Built in 326 AD by a senior indian monk named Huili, Lingyin Monastery, or the Monastery of Soul’s Retreat, is one of China’s largest temple complexes. It has been destroyed 16 times in its long and checkered history. The Great Hall is a mix of late Qing and early Yuan Dynasty relics, with a few more recent additions too. And now, it is very much a working monastery.
The temple is located in a long, narrow valley between two peaks. A red wall in the middle of the valley seems to lengthen the distance, adding to the mystery of the monastery, which seems to be hidden. Hence the name, the "Monastery of Sole’s Retreat"
The Mahayana Hall of Lingyin Monastery houses China’s largest wooden sculpture of the Sleeping Buddha, which stands 9.1 meters in height. Including the lotus seat and the top of Buddhist Glory, the entire statue measures 19.6 meters in height.
In front of the monastery, there are Feilai Peak, Cold Spring, Longhong Cave, precious rock cave arts, queer and varied natural caves and gullies.
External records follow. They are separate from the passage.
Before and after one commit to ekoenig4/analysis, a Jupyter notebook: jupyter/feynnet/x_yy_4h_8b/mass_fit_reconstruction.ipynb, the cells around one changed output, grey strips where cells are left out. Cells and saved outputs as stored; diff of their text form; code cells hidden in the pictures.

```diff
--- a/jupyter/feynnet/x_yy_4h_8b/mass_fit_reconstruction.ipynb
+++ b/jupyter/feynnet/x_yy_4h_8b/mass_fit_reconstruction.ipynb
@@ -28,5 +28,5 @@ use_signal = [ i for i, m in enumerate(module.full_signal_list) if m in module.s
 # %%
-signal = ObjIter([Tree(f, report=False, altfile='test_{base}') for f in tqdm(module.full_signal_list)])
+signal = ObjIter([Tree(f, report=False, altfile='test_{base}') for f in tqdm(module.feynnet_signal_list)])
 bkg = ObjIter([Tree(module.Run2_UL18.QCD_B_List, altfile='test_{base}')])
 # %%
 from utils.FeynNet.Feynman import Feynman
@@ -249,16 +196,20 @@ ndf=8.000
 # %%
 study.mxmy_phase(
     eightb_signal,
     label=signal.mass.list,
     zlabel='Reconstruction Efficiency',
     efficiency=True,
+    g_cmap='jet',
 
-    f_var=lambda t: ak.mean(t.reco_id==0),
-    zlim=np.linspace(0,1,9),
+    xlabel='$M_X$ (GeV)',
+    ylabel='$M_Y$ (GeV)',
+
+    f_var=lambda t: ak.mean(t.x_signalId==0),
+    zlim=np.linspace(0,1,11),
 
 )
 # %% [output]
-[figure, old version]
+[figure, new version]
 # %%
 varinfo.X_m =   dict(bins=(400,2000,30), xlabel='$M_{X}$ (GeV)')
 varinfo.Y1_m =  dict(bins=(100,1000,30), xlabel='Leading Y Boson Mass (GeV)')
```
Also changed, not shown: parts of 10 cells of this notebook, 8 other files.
Inside the caves of the Flown Over Peak are 470 Buddhist statues sculpted during the Five Dynasties, Song and Yuan dynasties (907-1368). They are the most famous of the Esoteric Buddhist statues in China.